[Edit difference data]
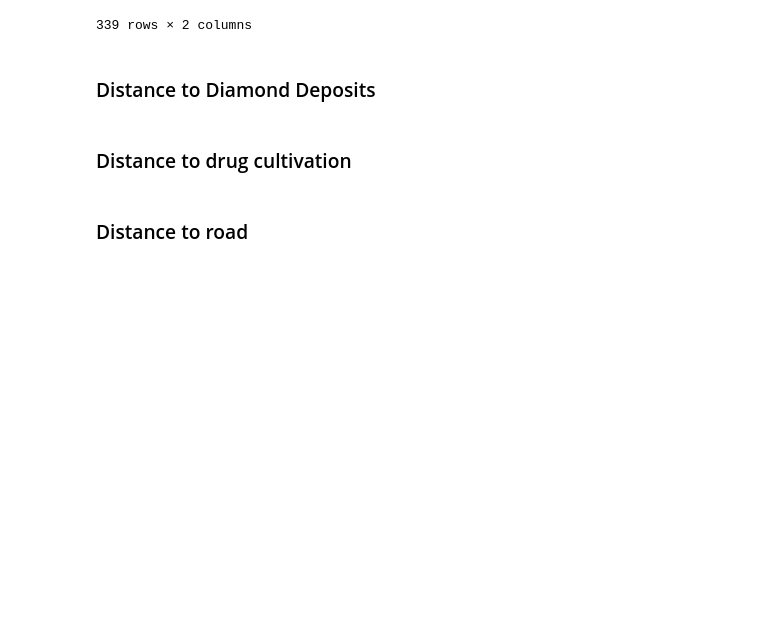
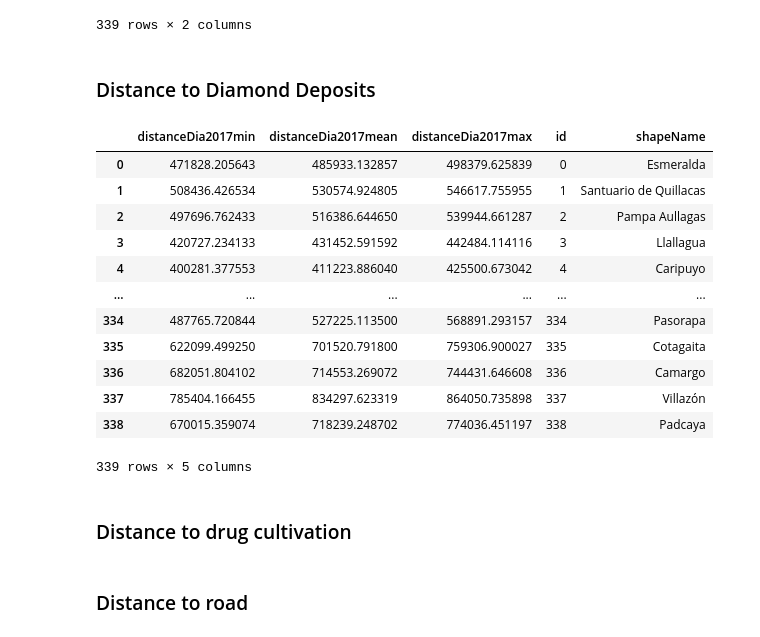
Before and after one commit to HendrixPeralta/bol_hdi_prediction, a Jupyter notebook: 99_collab_satellite_data.ipynb, the cells around one changed output. Drawn from its saved outputs; the diff is of its cells as text; code cells hidden in the pictures; blank space fills up the shorter version.

Commit message:
Changed variable name - diamond2017 -> distancedia2017

```diff
--- a/99_collab_satellite_data.ipynb
+++ b/99_collab_satellite_data.ipynb
@@ -182,13 +182,28 @@ coastMax
 # %%
 dia = pd.read_csv("data/satellite/Distance to diamond deposits.csv")
 dia.drop(columns = {'asdf_id','Level', 'gqid','shapeGroup', 'shapeID','shapeType'}, inplace=True)
 dia_col = dia.loc[:, dia.columns.str.contains("2017")]
 
 for col in dia_col:
-    new_name = "diamond2017" + col.split(".",2)[2]
+    new_name = "distanceDia2017" + col.split(".",2)[2]
     dia.rename(columns = {col:new_name}, inplace=True)
 
 #dia.isna().sum()
+dia
+# %% [output]
+|  | distanceDia2017min | distanceDia2017mean | distanceDia2017max | id | shapeName |
+| 0 | 471828.205643 | 485933.132857 | 498379.625839 | 0 | Esmeralda |
+| 1 | 508436.426534 | 530574.924805 | 546617.755955 | 1 | Santuario de Quillacas |
+| 2 | 497696.762433 | 516386.644650 | 539944.661287 | 2 | Pampa Aullagas |
+| 3 | 420727.234133 | 431452.591592 | 442484.114116 | 3 | Llallagua |
+| 4 | 400281.377553 | 411223.886040 | 425500.673042 | 4 | Caripuyo |
+| ... | ... | ... | ... | ... | ... |
+| 334 | 487765.720844 | 527225.113500 | 568891.293157 | 334 | Pasorapa |
+| 335 | 622099.499250 | 701520.791800 | 759306.900027 | 335 | Cotagaita |
+| 336 | 682051.804102 | 714553.269072 | 744431.646608 | 336 | Camargo |
+| 337 | 785404.166455 | 834297.623319 | 864050.735898 | 337 | Villazón |
+| 338 | 670015.359074 | 718239.248702 | 774036.451197 | 338 | Padcaya |
+339 rows × 5 columns
 # %% [markdown]
 ### Distance to drug cultivation
 # %%
```
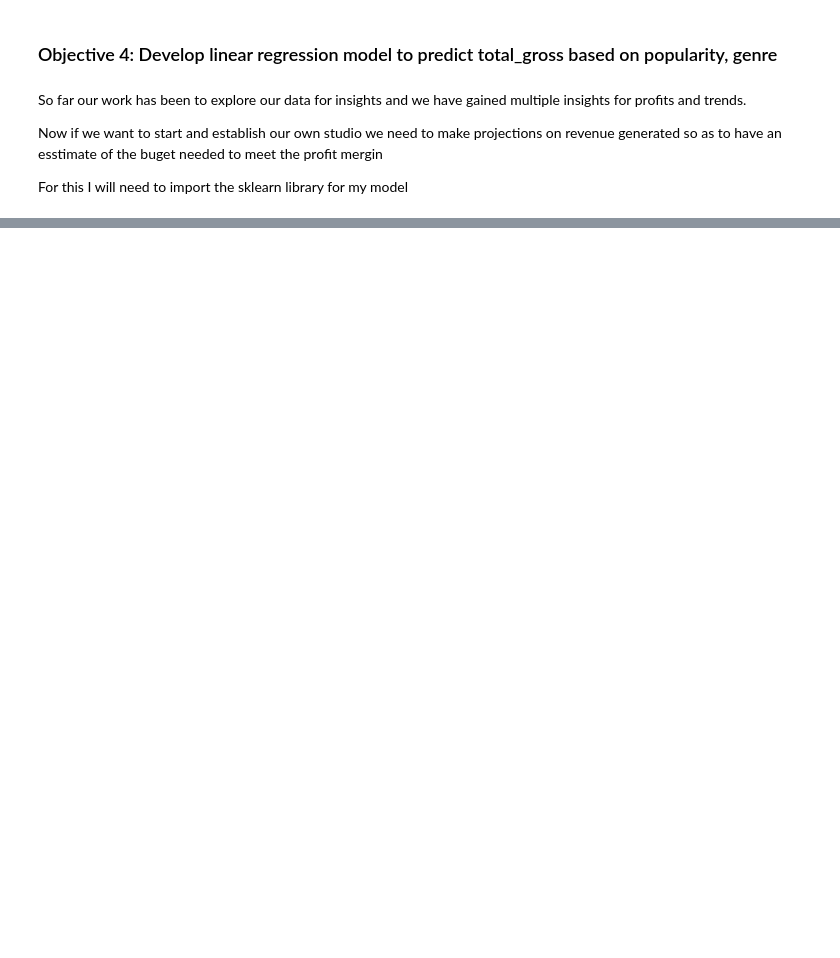
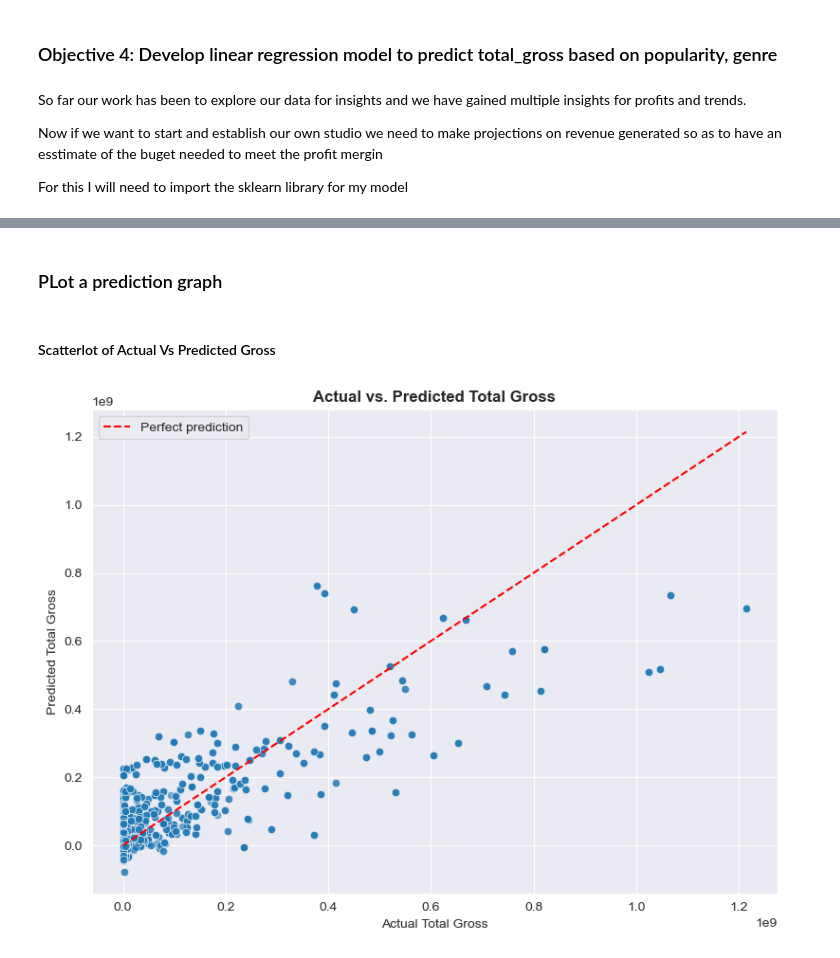
Before and after one commit to DianaMayalo/Phase-2-Project, a Jupyter notebook: EDA.ipynb, the cells around one changed output, grey strips where cells are left out. Saved outputs shown, nothing was run; the diff lists cells and outputs as text; code cells hidden in the pictures; blank space fills up the shorter version.

```diff
--- a/EDA.ipynb
+++ b/EDA.ipynb
@@ -386,0 +415,25 @@ dtype('int64')
+# %%
+#Create a DataFrame with predictions and movie names
+y_pred = model.predict(X_test)
+
+results = X_test.copy()
+results['actual_total_gross'] = y_test
+results['predicted_total_gross'] = y_pred
+
+#Bring back the movie names
+results = results.merge(df_grouped[['movie']], left_index=True, right_index=True, how='left')
+
+#Merge with exploded genres so each row = one genre per movie
+genre_results = results.merge(df[['movie', 'genres']], on='movie', how='left')
+
+#Group by genre and compute mean
+genre_summary = genre_results.groupby('genres').agg({
+    'actual_total_gross': 'mean',  # or 'sum' depending on your goal
+    'predicted_total_gross': 'mean'
+}).reset_index()
+
+#Optional - calculate error or difference
+genre_summary['abs_error'] = abs(genre_summary['actual_total_gross'] - genre_summary['predicted_total_gross'])
+
+
+genre_summary.sort_values('abs_error')
@@ -386,0 +458,21 @@ dtype('int64')
+# %% [markdown]
+### PLot a prediction graph
+# %% [markdown]
+#### Scatterlot of Actual Vs Predicted Gross
+# %%
+plt.figure(figsize=(8, 6))
+sns.scatterplot(x=genre_results['actual_total_gross'], y=genre_results['predicted_total_gross'], alpha=0.6)
+
+# Plot ideal line
+max_val = max(genre_results['actual_total_gross'].max(), genre_results['predicted_total_gross'].max())
+plt.plot([0, max_val], [0, max_val], color='red', linestyle='--', label='Perfect prediction')
+
+plt.xlabel('Actual Total Gross')
+plt.ylabel('Predicted Total Gross')
+plt.title('Actual vs. Predicted Total Gross', weight = 'bold')
+plt.legend()
+plt.grid(True)
+plt.tight_layout()
+plt.show()
+# %% [output]
+[figure, added]
```
Also changed, not shown: parts of 5 cells of this notebook.
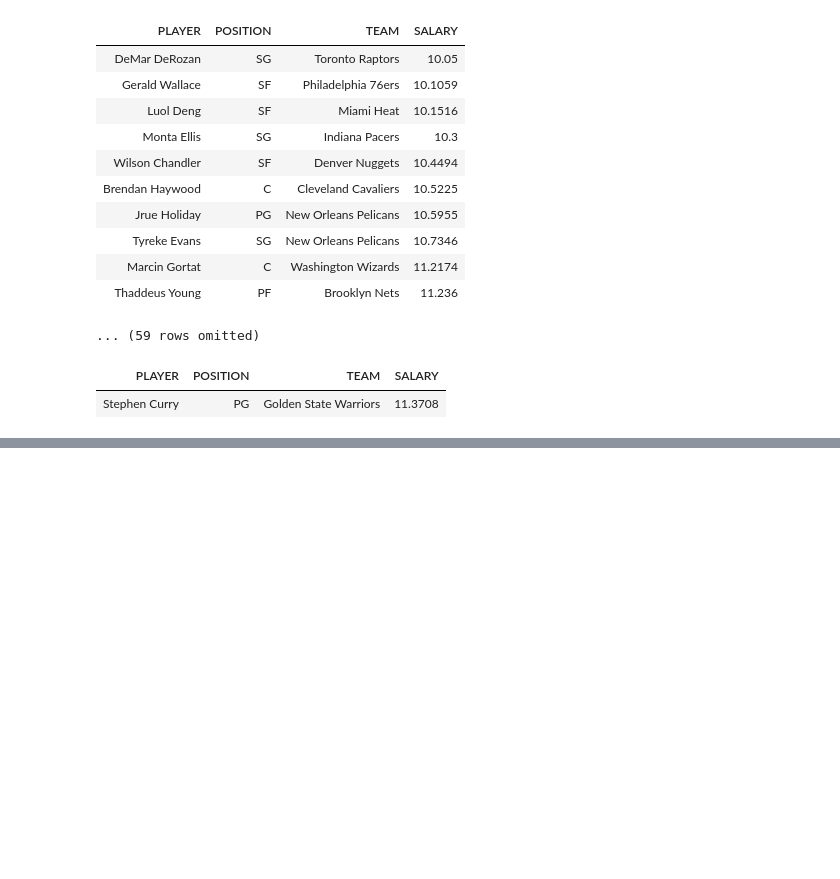
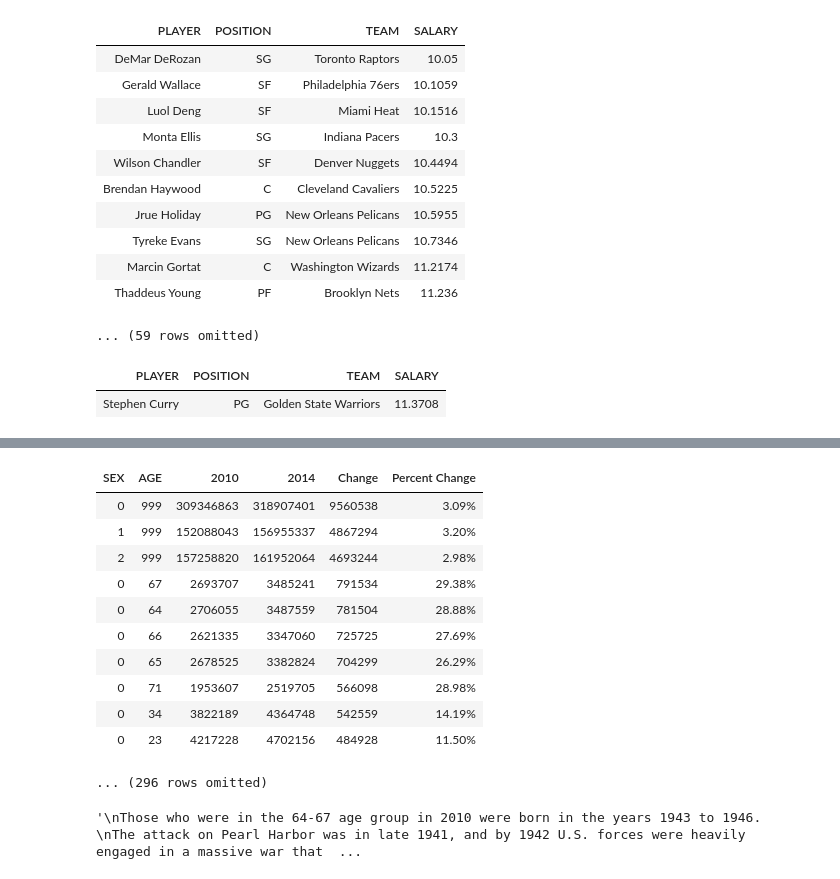
Before and after one commit to shuai-yang/CS133-Intro-to-Data-Science, a Jupyter notebook: sandbox.ipynb, the cells around one changed output, grey strips where cells are left out. Saved outputs shown, nothing was run; the diff lists cells and outputs as text; code cells hidden in the pictures; blank space fills up the shorter version.

```diff
--- a/sandbox.ipynb
+++ b/sandbox.ipynb
@@ -1173,0 +1424,26 @@ nba.where('PLAYER', are.equal_to('Stephen Curry'))
+# %%
+# sort the table in decreasing order of the absolute change in population.
+census.sort('Change', descending=True)
+# %% [output]
+| SEX | AGE | 2010 | 2014 | Change | Percent Change |
+| 0 | 999 | 309346863 | 318907401 | 9560538 | 3.09% |
+| 1 | 999 | 152088043 | 156955337 | 4867294 | 3.20% |
+| 2 | 999 | 157258820 | 161952064 | 4693244 | 2.98% |
+| 0 | 67 | 2693707 | 3485241 | 791534 | 29.38% |
+| 0 | 64 | 2706055 | 3487559 | 781504 | 28.88% |
+| 0 | 66 | 2621335 | 3347060 | 725725 | 27.69% |
+| 0 | 65 | 2678525 | 3382824 | 704299 | 26.29% |
+| 0 | 71 | 1953607 | 2519705 | 566098 | 28.98% |
+| 0 | 34 | 3822189 | 4364748 | 542559 | 14.19% |
+| 0 | 23 | 4217228 | 4702156 | 484928 | 11.50% |
+... (296 rows omitted)
+# %%
+'''
+Those who were in the 64-67 age group in 2010 were born in the years 1943 to 1946.
+The attack on Pearl Harbor was in late 1941, and by 1942 U.S. forces were heavily engaged in a massive war that ended in 1945.
+Those who were 64 to 67 years old in 2014 were born in the years 1947 to 1950,
+at the height of the post-WWII baby boom in the United States.
+The post-war jump in births is the major reason for the large changes that we have observed.
+'''
+# %% [output]
+'\nThose who were in the 64-67 age group in 2010 were born in the years 1943 to 1946. \nThe attack on Pearl Harbor was in late 1941, and by 1942 U.S. forces were heavily engaged in a massive war that  ...
```
Also changed, not shown: parts of 35 cells of this notebook.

- **Exercise**:
Omitting all images, retype each line of the records precisely.

- **Exercise output**:
Before and after one commit to HendrixPeralta/bol_hdi_prediction, a Jupyter notebook: 99_collab_satellite_data.ipynb, the cells around one changed output. Drawn from its saved outputs; the diff is of its cells as text; code cells hidden in the pictures; blank space fills up the shorter version.

Commit message:
Changed variable name - diamond2017 -> distancedia2017

```diff
--- a/99_collab_satellite_data.ipynb
+++ b/99_collab_satellite_data.ipynb
@@ -182,13 +182,28 @@ coastMax
 # %%
 dia = pd.read_csv("data/satellite/Distance to diamond deposits.csv")
 dia.drop(columns = {'asdf_id','Level', 'gqid','shapeGroup', 'shapeID','shapeType'}, inplace=True)
 dia_col = dia.loc[:, dia.columns.str.contains("2017")]
 
 for col in dia_col:
-    new_name = "diamond2017" + col.split(".",2)[2]
+    new_name = "distanceDia2017" + col.split(".",2)[2]
     dia.rename(columns = {col:new_name}, inplace=True)
 
 #dia.isna().sum()
+dia
+# %% [output]
+|  | distanceDia2017min | distanceDia2017mean | distanceDia2017max | id | shapeName |
+| 0 | 471828.205643 | 485933.132857 | 498379.625839 | 0 | Esmeralda |
+| 1 | 508436.426534 | 530574.924805 | 546617.755955 | 1 | Santuario de Quillacas |
+| 2 | 497696.762433 | 516386.644650 | 539944.661287 | 2 | Pampa Aullagas |
+| 3 | 420727.234133 | 431452.591592 | 442484.114116 | 3 | Llallagua |
+| 4 | 400281.377553 | 411223.886040 | 425500.673042 | 4 | Caripuyo |
+| ... | ... | ... | ... | ... | ... |
+| 334 | 487765.720844 | 527225.113500 | 568891.293157 | 334 | Pasorapa |
+| 335 | 622099.499250 | 701520.791800 | 759306.900027 | 335 | Cotagaita |
+| 336 | 682051.804102 | 714553.269072 | 744431.646608 | 336 | Camargo |
+| 337 | 785404.166455 | 834297.623319 | 864050.735898 | 337 | Villazón |
+| 338 | 670015.359074 | 718239.248702 | 774036.451197 | 338 | Padcaya |
+339 rows × 5 columns
 # %% [markdown]
 ### Distance to drug cultivation
 # %%
```
Before and after one commit to DianaMayalo/Phase-2-Project, a Jupyter notebook: EDA.ipynb, the cells around one changed output, grey strips where cells are left out. Saved outputs shown, nothing was run; the diff lists cells and outputs as text; code cells hidden in the pictures; blank space fills up the shorter version.

```diff
--- a/EDA.ipynb
+++ b/EDA.ipynb
@@ -386,0 +415,25 @@ dtype('int64')
+# %%
+#Create a DataFrame with predictions and movie names
+y_pred = model.predict(X_test)
+
+results = X_test.copy()
+results['actual_total_gross'] = y_test
+results['predicted_total_gross'] = y_pred
+
+#Bring back the movie names
+results = results.merge(df_grouped[['movie']], left_index=True, right_index=True, how='left')
+
+#Merge with exploded genres so each row = one genre per movie
+genre_results = results.merge(df[['movie', 'genres']], on='movie', how='left')
+
+#Group by genre and compute mean
+genre_summary = genre_results.groupby('genres').agg({
+    'actual_total_gross': 'mean',  # or 'sum' depending on your goal
+    'predicted_total_gross': 'mean'
+}).reset_index()
+
+#Optional - calculate error or difference
+genre_summary['abs_error'] = abs(genre_summary['actual_total_gross'] - genre_summary['predicted_total_gross'])
+
+
+genre_summary.sort_values('abs_error')
@@ -386,0 +458,21 @@ dtype('int64')
+# %% [markdown]
+### PLot a prediction graph
+# %% [markdown]
+#### Scatterlot of Actual Vs Predicted Gross
+# %%
+plt.figure(figsize=(8, 6))
+sns.scatterplot(x=genre_results['actual_total_gross'], y=genre_results['predicted_total_gross'], alpha=0.6)
+
+# Plot ideal line
+max_val = max(genre_results['actual_total_gross'].max(), genre_results['predicted_total_gross'].max())
+plt.plot([0, max_val], [0, max_val], color='red', linestyle='--', label='Perfect prediction')
+
+plt.xlabel('Actual Total Gross')
+plt.ylabel('Predicted Total Gross')
+plt.title('Actual vs. Predicted Total Gross', weight = 'bold')
+plt.legend()
+plt.grid(True)
+plt.tight_layout()
+plt.show()
+# %% [output]
+[figure, added]
```
Also changed, not shown: parts of 5 cells of this notebook.
Before and after one commit to shuai-yang/CS133-Intro-to-Data-Science, a Jupyter notebook: sandbox.ipynb, the cells around one changed output, grey strips where cells are left out. Saved outputs shown, nothing was run; the diff lists cells and outputs as text; code cells hidden in the pictures; blank space fills up the shorter version.

```diff
--- a/sandbox.ipynb
+++ b/sandbox.ipynb
@@ -1173,0 +1424,26 @@ nba.where('PLAYER', are.equal_to('Stephen Curry'))
+# %%
+# sort the table in decreasing order of the absolute change in population.
+census.sort('Change', descending=True)
+# %% [output]
+| SEX | AGE | 2010 | 2014 | Change | Percent Change |
+| 0 | 999 | 309346863 | 318907401 | 9560538 | 3.09% |
+| 1 | 999 | 152088043 | 156955337 | 4867294 | 3.20% |
+| 2 | 999 | 157258820 | 161952064 | 4693244 | 2.98% |
+| 0 | 67 | 2693707 | 3485241 | 791534 | 29.38% |
+| 0 | 64 | 2706055 | 3487559 | 781504 | 28.88% |
+| 0 | 66 | 2621335 | 3347060 | 725725 | 27.69% |
+| 0 | 65 | 2678525 | 3382824 | 704299 | 26.29% |
+| 0 | 71 | 1953607 | 2519705 | 566098 | 28.98% |
+| 0 | 34 | 3822189 | 4364748 | 542559 | 14.19% |
+| 0 | 23 | 4217228 | 4702156 | 484928 | 11.50% |
+... (296 rows omitted)
+# %%
+'''
+Those who were in the 64-67 age group in 2010 were born in the years 1943 to 1946.
+The attack on Pearl Harbor was in late 1941, and by 1942 U.S. forces were heavily engaged in a massive war that ended in 1945.
+Those who were 64 to 67 years old in 2014 were born in the years 1947 to 1950,
+at the height of the post-WWII baby boom in the United States.
+The post-war jump in births is the major reason for the large changes that we have observed.
+'''
+# %% [output]
+'\nThose who were in the 64-67 age group in 2010 were born in the years 1943 to 1946. \nThe attack on Pearl Harbor was in late 1941, and by 1942 U.S. forces were heavily engaged in a massive war that  ...
```
Also changed, not shown: parts of 35 cells of this notebook.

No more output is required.